Which genera or species of loricariid catfish are known to eat wood?
Panaque (including Panaqolus) and the Hypostomus cochliodon group are the only fish known to consume wood almost exclusively. Wood found in the guts of other loricariids is probably incidental.

Both seem to like swift sections of otherwise lowland streams. Some can be found in slower water, but rarely in very swift movement. There have to be dead trees in the water, and you can usually tell if there are wood-eaters around by looking at the wood - the fish leave scrape marks.

Do we know how and why this wood-eating has evolved and how has it changed the bone structure of the fish and its mouthparts over time?
Based on recent publications by Donovan German and his coauthors, it seems that they are not digesting the wood as was speculated in previous papers by Nelson and coauthors. 

They don't seem to have a gut anatomy designed to support the microorganisms that would be needed to break down the wood and, like other loricariids, have a very fast gut passage time.

If you look at gut contents, it looks like little wood chips at the front part of the intestine and the same at the back end of the intestine. 

However, Nelson and his colleagues recently recently received a grant to look at wood digestion in loricariids, so I guess the jury is still out.

If they aren't digesting the wood, then what are they doing?

Put it this way, I had a Hypostomus hemicochliodon in an aquarium with a chalky rock.
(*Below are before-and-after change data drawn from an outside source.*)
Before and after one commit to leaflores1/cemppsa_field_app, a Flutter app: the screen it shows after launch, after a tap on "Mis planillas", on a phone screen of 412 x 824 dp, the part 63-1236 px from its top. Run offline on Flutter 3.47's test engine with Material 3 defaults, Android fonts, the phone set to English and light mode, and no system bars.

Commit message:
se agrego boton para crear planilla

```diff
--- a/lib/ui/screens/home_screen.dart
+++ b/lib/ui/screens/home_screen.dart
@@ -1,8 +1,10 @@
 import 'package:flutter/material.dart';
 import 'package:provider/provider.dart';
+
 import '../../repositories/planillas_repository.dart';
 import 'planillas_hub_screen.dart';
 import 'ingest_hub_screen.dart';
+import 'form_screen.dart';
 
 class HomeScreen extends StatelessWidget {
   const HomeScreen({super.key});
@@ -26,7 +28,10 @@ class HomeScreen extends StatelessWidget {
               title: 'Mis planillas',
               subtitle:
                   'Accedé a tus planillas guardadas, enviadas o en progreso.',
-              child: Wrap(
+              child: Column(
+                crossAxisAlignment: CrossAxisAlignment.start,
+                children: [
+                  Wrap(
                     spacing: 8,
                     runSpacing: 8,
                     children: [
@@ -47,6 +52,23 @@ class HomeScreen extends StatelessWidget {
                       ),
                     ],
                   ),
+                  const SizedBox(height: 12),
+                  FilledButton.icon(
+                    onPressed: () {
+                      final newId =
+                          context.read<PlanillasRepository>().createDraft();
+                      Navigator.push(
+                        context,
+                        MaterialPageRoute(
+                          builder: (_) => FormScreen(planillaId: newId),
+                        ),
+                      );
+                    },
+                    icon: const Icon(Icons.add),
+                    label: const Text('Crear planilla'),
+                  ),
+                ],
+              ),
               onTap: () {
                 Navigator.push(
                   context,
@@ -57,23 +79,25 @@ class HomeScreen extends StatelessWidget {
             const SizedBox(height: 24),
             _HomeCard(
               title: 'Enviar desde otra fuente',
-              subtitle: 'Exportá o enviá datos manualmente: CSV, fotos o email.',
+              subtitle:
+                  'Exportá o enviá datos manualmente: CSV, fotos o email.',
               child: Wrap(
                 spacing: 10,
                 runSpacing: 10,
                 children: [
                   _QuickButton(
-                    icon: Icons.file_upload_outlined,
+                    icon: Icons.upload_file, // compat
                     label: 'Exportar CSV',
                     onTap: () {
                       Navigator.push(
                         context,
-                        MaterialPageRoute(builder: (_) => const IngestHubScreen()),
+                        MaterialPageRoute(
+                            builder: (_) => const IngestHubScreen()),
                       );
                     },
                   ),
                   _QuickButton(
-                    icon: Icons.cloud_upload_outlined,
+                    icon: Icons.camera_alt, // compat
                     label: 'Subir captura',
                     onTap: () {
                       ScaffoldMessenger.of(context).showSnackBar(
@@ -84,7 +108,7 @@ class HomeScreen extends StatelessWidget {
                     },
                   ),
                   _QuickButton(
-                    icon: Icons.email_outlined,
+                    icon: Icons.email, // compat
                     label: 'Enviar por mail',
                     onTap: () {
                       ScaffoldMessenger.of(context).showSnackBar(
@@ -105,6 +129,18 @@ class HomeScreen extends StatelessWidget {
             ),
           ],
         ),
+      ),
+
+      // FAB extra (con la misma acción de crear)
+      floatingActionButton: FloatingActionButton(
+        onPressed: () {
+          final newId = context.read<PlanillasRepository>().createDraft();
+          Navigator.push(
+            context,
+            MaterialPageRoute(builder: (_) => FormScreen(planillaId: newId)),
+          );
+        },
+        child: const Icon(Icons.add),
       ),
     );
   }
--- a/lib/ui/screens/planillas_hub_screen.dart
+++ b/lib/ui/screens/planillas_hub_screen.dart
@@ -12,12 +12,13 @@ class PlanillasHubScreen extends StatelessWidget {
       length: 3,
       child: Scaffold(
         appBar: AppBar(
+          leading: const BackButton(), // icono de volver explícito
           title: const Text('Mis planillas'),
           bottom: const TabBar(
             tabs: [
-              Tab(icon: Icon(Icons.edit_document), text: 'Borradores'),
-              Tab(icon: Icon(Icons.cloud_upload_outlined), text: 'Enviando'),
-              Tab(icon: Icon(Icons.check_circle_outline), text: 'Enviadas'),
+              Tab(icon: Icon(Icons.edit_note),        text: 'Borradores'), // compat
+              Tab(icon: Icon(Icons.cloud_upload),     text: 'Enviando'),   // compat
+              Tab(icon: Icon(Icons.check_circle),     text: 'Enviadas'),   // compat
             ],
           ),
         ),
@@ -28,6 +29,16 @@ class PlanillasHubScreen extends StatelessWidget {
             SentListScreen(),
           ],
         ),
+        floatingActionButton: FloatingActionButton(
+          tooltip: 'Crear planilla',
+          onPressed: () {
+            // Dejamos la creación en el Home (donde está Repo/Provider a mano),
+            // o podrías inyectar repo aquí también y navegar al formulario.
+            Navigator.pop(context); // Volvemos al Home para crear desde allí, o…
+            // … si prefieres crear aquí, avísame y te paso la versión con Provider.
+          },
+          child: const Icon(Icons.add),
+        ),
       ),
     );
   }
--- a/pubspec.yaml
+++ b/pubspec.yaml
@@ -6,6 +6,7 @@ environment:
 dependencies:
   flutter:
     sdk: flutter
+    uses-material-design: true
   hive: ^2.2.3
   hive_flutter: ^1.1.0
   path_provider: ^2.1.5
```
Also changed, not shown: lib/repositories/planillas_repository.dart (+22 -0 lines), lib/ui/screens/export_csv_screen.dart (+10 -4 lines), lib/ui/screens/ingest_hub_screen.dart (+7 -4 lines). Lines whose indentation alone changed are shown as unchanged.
That rock supported a lot of algae, and I noticed that the H. hemicohliodon was slowly converting it into sand. Clearly the rock was of no nutritive value, so the fish had to be feeding on the algae.
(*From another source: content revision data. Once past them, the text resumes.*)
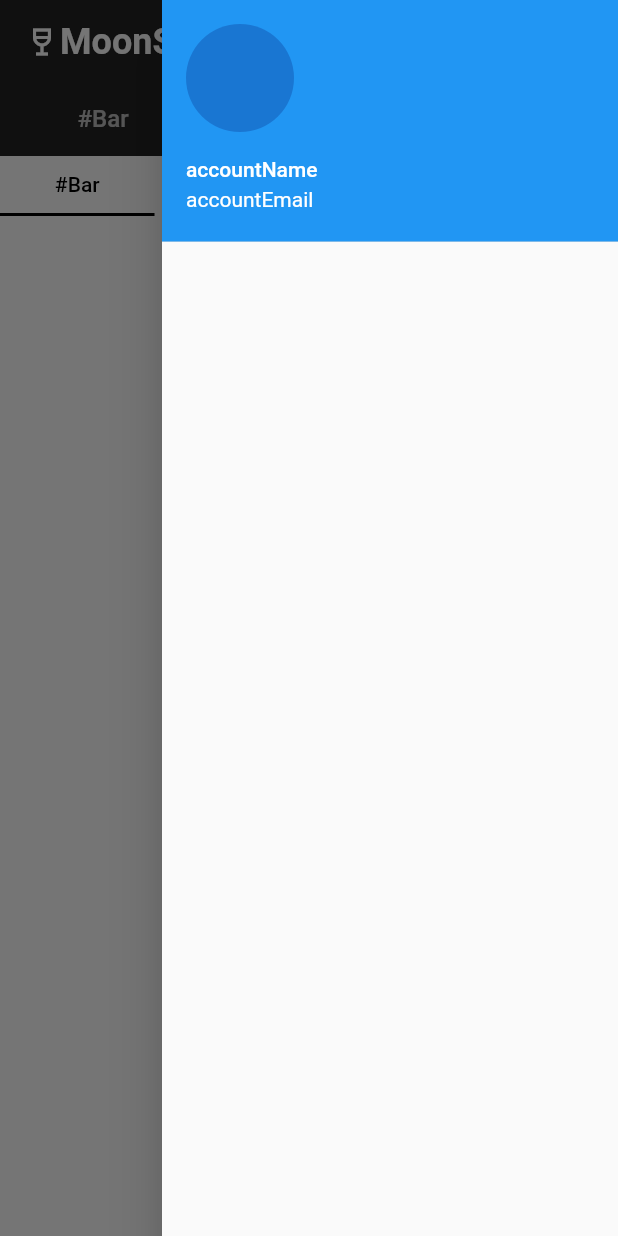
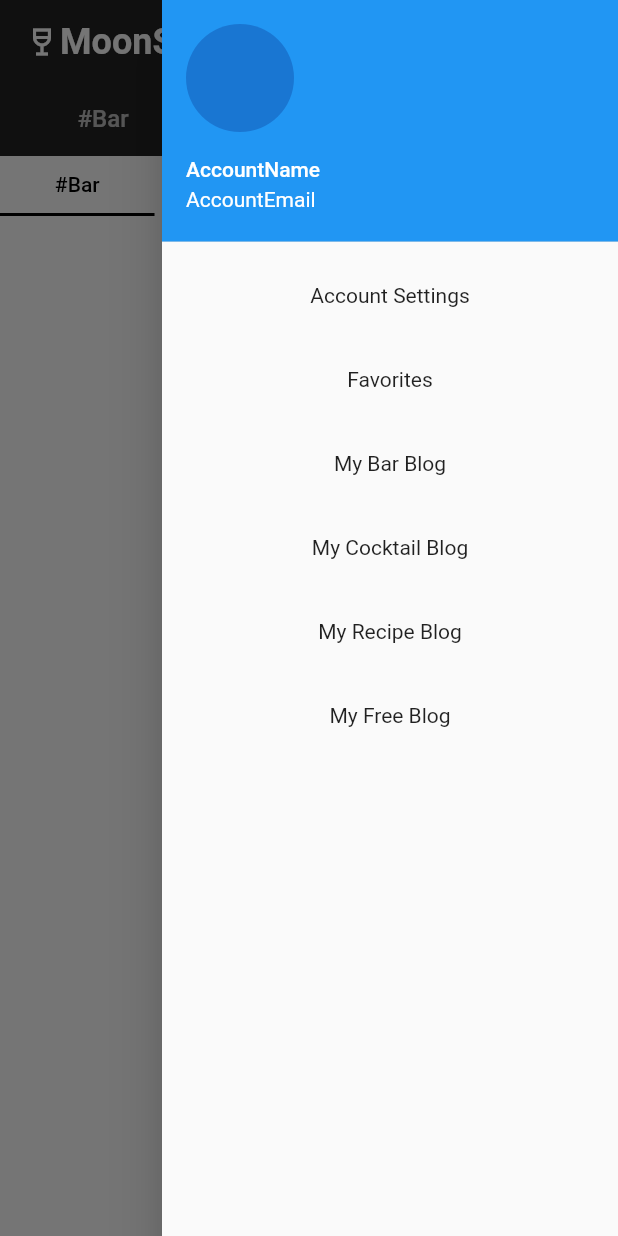
Before and after one commit to robinjoo1015/moonshine_fe, a Flutter app: the screen it shows after launch, tab 3 chosen, with the side drawer open, on a phone screen of 412 x 824 dp. Run offline on Flutter 3.47's test engine with Material 2 defaults, Android fonts, the phone set to English and light mode, and no system bars; our stand-ins replace carousel_slider, fl_chart, geocoding, geolocator, google_maps_flutter, searchfield; missing offline and left inert: postgres; network calls fail; Roboto replaces fonts that are missing (Georgia).

Commit message:
Add menu to drawer

```diff
--- a/lib/screens/home_screen.dart
+++ b/lib/screens/home_screen.dart
@@ -95,9 +95,51 @@ class _HomeScreenState extends State<HomeScreen> with TickerProviderStateMixin {
         child: Column(
           children: const [
             UserAccountsDrawerHeader(
-              accountName: Text('accountName'),
-              accountEmail: Text('accountEmail'),
+              accountName: Text('AccountName'),
+              accountEmail: Text('AccountEmail'),
               currentAccountPicture: CircleAvatar(),
+            ),
+            Padding(
+              padding: EdgeInsets.symmetric(
+                vertical: 20,
+                horizontal: 20,
+              ),
+              child: Text('Account Settings'),
+            ),
+            Padding(
+              padding: EdgeInsets.symmetric(
+                vertical: 20,
+                horizontal: 20,
+              ),
+              child: Text('Favorites'),
+            ),
+            Padding(
+              padding: EdgeInsets.symmetric(
+                vertical: 20,
+                horizontal: 20,
+              ),
+              child: Text('My Bar Blog'),
+            ),
+            Padding(
+              padding: EdgeInsets.symmetric(
+                vertical: 20,
+                horizontal: 20,
+              ),
+              child: Text('My Cocktail Blog'),
+            ),
+            Padding(
+              padding: EdgeInsets.symmetric(
+                vertical: 20,
+                horizontal: 20,
+              ),
+              child: Text('My Recipe Blog'),
+            ),
+            Padding(
+              padding: EdgeInsets.symmetric(
+                vertical: 20,
+                horizontal: 20,
+              ),
+              child: Text('My Free Blog'),
             ),
           ],
         ),
```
Loricariids as a whole seem designed to pass as much material through their gut as quick as possible and extract whatever digestible material they can out of it. 

In this way, the wood-eaters are not different.  They may be consuming the microorganisms that feed on the wood or just on the molecules that those microorganisms are extracting from the wood, but not the wood itself. 

There aren't as many arthropods that perform a similar function in South America, so the loricariids have moved into that niche.  The wood was probably a pretty safe place for a microorganism or fungus to survive until the wood-eaters turned it into lunch.

How has it changed the bone structure of the fish and its mouthparts?
In the skeleton, there have been some rearrangements.

A former graduate student of mine, Nathan Lujan, has been studying some aspects of jaw anatomy and how they might work to increase strength or speed. There is actually quite a bit of variability of jaws in the wood-eaters, so they may be attacking the wood in different ways.

When compared to relatives that do not eat wood, the jaws form an acute angle (less than 90°) and are thicker.  This may serve to strengthen the jaws. The muscles seem to be thicker, and the bones that support the jaws are more firmly attached to one another. In the true Panaque (like P. nigrolineatus), this reaches an extreme, and the fishes are very solidly built.

When you look at the distributions of the wood-eaters, what you can notice is that when there is less competition between a wood-eater and other loricariids, the wood-eater may have teeth more like a normal loricariid. For example, in Guyana, there are not many Hypostomus that like relatively slack water, so the teeth of H. taphorni are actually more similar to H. plecostomus than they are to other members of the H. cohliodon group.

Do we have any idea how much wood one of these catfish can go though in a given period?
Not really.  I have watched the wood in my aquaria slowly dissolve from loricariids, though!